Timothy Winn III, a trader by trade, was married to the sister of Thales G. Yeaton. In 1794, Yeaton purchased this lot in the South End for the purpose of building his family a home. Within two weeks, Winn purchased the east half of the lot as a site for his own home. The two brothers-in-law then separately built themselves two houses that shared a common wall. Construction of their connected houses was completed around 1795.
Timothy Winn ran a shop on Buck (now State) Street with his name over the door: “Timothy Winn 3d”. A ‘d’ in Colonial America represented a penny (like 3¢), so the proprietor became known as “Three-Penny Winn”.
Sadly, Winn contracted tuberculosis, known as ‘consumption’ at the time, and died less than ten years after moving into this house. He was only thirty-nine.
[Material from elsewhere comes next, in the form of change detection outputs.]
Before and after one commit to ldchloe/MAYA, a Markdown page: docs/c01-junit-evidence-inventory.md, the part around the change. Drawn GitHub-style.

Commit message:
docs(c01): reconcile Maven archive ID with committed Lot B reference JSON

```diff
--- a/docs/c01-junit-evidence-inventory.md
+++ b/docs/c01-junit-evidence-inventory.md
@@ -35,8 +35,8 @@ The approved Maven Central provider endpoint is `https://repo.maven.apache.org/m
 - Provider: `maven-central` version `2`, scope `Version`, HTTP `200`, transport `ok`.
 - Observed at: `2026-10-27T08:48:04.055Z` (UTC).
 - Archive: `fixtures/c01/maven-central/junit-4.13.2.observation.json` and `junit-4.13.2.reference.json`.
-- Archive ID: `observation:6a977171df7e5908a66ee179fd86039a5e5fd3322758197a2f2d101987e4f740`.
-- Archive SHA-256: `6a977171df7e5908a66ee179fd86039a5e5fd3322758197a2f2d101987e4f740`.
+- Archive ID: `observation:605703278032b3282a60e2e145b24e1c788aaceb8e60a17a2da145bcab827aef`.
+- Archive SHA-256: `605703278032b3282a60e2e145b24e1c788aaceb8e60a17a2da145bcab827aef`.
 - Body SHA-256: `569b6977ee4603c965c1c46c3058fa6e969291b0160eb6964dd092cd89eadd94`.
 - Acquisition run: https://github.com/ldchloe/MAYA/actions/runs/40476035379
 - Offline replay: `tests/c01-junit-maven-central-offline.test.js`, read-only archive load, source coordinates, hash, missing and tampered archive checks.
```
The black-and-white photograph above is courtesy of the Library of Congress Digital Collections and was taken in 1961 for an Historic American Buildings Survey. As you can tell from my 2013 updated shots, the Yeaton-end of the Winn-Yeaton Connected Houses has not been restored. The Winn House, however, looks good as new, but the presence of trees and beehives have forced me to take my picture from a different angle.